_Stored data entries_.
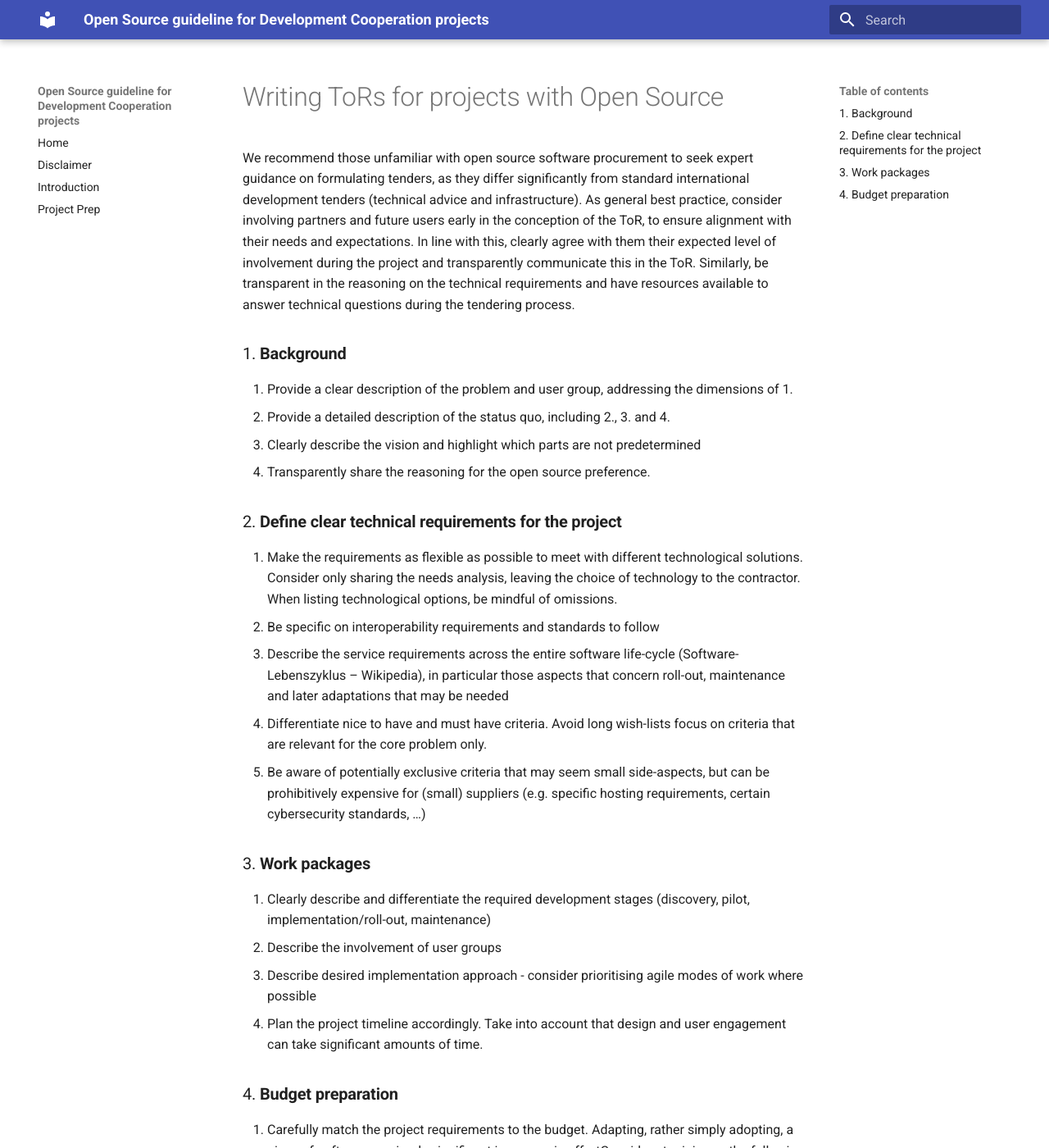
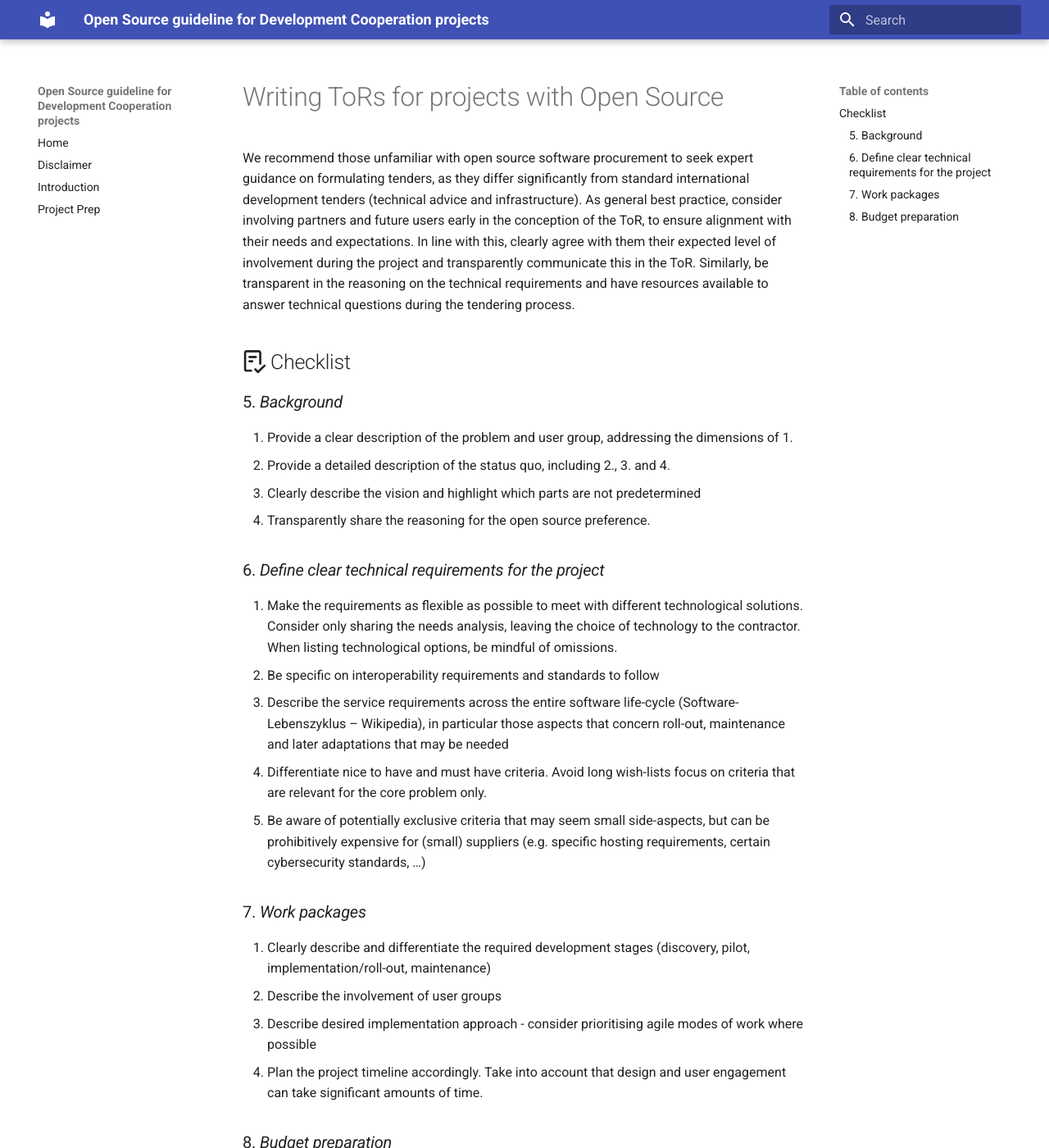
Before and after one commit to GFA-DIU/OpenSource4Impact, an MkDocs documentation site: the page built from docs/ToR_checklist.md, in a window 1280 px wide and 1400 px high. Shown: the whole window at 82% size. Built offline with MkDocs 1.6.1 and Material for MkDocs 9.7.7, drawn with Linux system fonts in a browser that asks for light colours.

Commit message:
Renaming and formatting the Checklists.

```diff
--- a/docs/ToR_checklist.md
+++ b/docs/ToR_checklist.md
@@ -2,27 +2,29 @@
 
 We recommend those unfamiliar with open source software procurement to seek expert guidance on formulating tenders, as they differ significantly from standard international development tenders (technical advice and infrastructure). As general best practice, consider involving partners and future users early in the conception of the ToR, to ensure alignment with their needs and expectations. In line with this, clearly agree with them their expected level of involvement during the project and transparently communicate this in the ToR. Similarly, be transparent in the reasoning on the technical requirements and have resources available to answer technical questions during the tendering process.
 
-### 1. **Background**
+## :octicons-checklist-16: Checklist
+
+### 5. *Background*
 1. Provide a clear description of the problem and user group, addressing the dimensions of 1.
 1. Provide a detailed description of the status quo, including 2., 3. and 4.
 1. Clearly describe the vision and highlight which parts are not predetermined
 1. Transparently share the reasoning for the open source preference.
 
 
-### 2. **Define clear technical requirements for the project**
+### 6. *Define clear technical requirements for the project*
 1. Make the requirements as flexible as possible to meet with different technological solutions. Consider only sharing the needs analysis, leaving the choice of technology to the contractor. When listing technological options, be mindful of omissions.
 1. Be specific on interoperability requirements and standards to follow
 1. Describe the service requirements across the entire software life-cycle (Software-Lebenszyklus – Wikipedia), in particular those aspects that concern roll-out, maintenance and later adaptations that may be needed
 1. Differentiate nice to have and must have criteria. Avoid long wish-lists focus on criteria that are relevant for the core problem only.
 1. Be aware of potentially exclusive criteria that may seem small side-aspects, but can be prohibitively expensive for (small) suppliers (e.g. specific hosting requirements, certain cybersecurity standards, …)
 
-### 3. **Work packages**
+### 7. *Work packages*
 1. Clearly describe and differentiate the required development stages (discovery, pilot, implementation/roll-out, maintenance)
 1. Describe the involvement of user groups
 1. Describe desired implementation approach - consider prioritising agile modes of work where possible
 1. Plan the project timeline accordingly. Take into account that design and user engagement can take significant amounts of time.
 
-### 4. **Budget preparation**
+### 8. *Budget preparation*
 1. Carefully match the project requirements to the budget. Adapting, rather simply adopting, a piece of software can imply significant increases in effortConsider at minimum the following aspects for human capacity: analysis/requirements engineering, design, programming, user engagement and testing, domain expertise
 1. Consider costs for training and change management
 1. The less clear the choice of technology, the more flexibility is also required in the budget. If no solution has been identified, budget for decision making process. If instead the choice is clear, draw on a standard framework for software budgets.
```
Also changed, not shown: docs/IT_sel_checklist.md (added, +34 -0 lines), docs/pre_project.md (deleted, +0 -68 lines).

_EXERCISE DETAILS_.
All of the entries above are to be written out exactly, with no pictures.

_RESPONSE_.
Before and after one commit to GFA-DIU/OpenSource4Impact, an MkDocs documentation site: the page built from docs/ToR_checklist.md, in a window 1280 px wide and 1400 px high. Shown: the whole window at 82% size. Built offline with MkDocs 1.6.1 and Material for MkDocs 9.7.7, drawn with Linux system fonts in a browser that asks for light colours.

Commit message:
Renaming and formatting the Checklists.

```diff
--- a/docs/ToR_checklist.md
+++ b/docs/ToR_checklist.md
@@ -2,27 +2,29 @@
 
 We recommend those unfamiliar with open source software procurement to seek expert guidance on formulating tenders, as they differ significantly from standard international development tenders (technical advice and infrastructure). As general best practice, consider involving partners and future users early in the conception of the ToR, to ensure alignment with their needs and expectations. In line with this, clearly agree with them their expected level of involvement during the project and transparently communicate this in the ToR. Similarly, be transparent in the reasoning on the technical requirements and have resources available to answer technical questions during the tendering process.
 
-### 1. **Background**
+## :octicons-checklist-16: Checklist
+
+### 5. *Background*
 1. Provide a clear description of the problem and user group, addressing the dimensions of 1.
 1. Provide a detailed description of the status quo, including 2., 3. and 4.
 1. Clearly describe the vision and highlight which parts are not predetermined
 1. Transparently share the reasoning for the open source preference.
 
 
-### 2. **Define clear technical requirements for the project**
+### 6. *Define clear technical requirements for the project*
 1. Make the requirements as flexible as possible to meet with different technological solutions. Consider only sharing the needs analysis, leaving the choice of technology to the contractor. When listing technological options, be mindful of omissions.
 1. Be specific on interoperability requirements and standards to follow
 1. Describe the service requirements across the entire software life-cycle (Software-Lebenszyklus – Wikipedia), in particular those aspects that concern roll-out, maintenance and later adaptations that may be needed
 1. Differentiate nice to have and must have criteria. Avoid long wish-lists focus on criteria that are relevant for the core problem only.
 1. Be aware of potentially exclusive criteria that may seem small side-aspects, but can be prohibitively expensive for (small) suppliers (e.g. specific hosting requirements, certain cybersecurity standards, …)
 
-### 3. **Work packages**
+### 7. *Work packages*
 1. Clearly describe and differentiate the required development stages (discovery, pilot, implementation/roll-out, maintenance)
 1. Describe the involvement of user groups
 1. Describe desired implementation approach - consider prioritising agile modes of work where possible
 1. Plan the project timeline accordingly. Take into account that design and user engagement can take significant amounts of time.
 
-### 4. **Budget preparation**
+### 8. *Budget preparation*
 1. Carefully match the project requirements to the budget. Adapting, rather simply adopting, a piece of software can imply significant increases in effortConsider at minimum the following aspects for human capacity: analysis/requirements engineering, design, programming, user engagement and testing, domain expertise
 1. Consider costs for training and change management
 1. The less clear the choice of technology, the more flexibility is also required in the budget. If no solution has been identified, budget for decision making process. If instead the choice is clear, draw on a standard framework for software budgets.
```
Also changed, not shown: docs/IT_sel_checklist.md (added, +34 -0 lines), docs/pre_project.md (deleted, +0 -68 lines).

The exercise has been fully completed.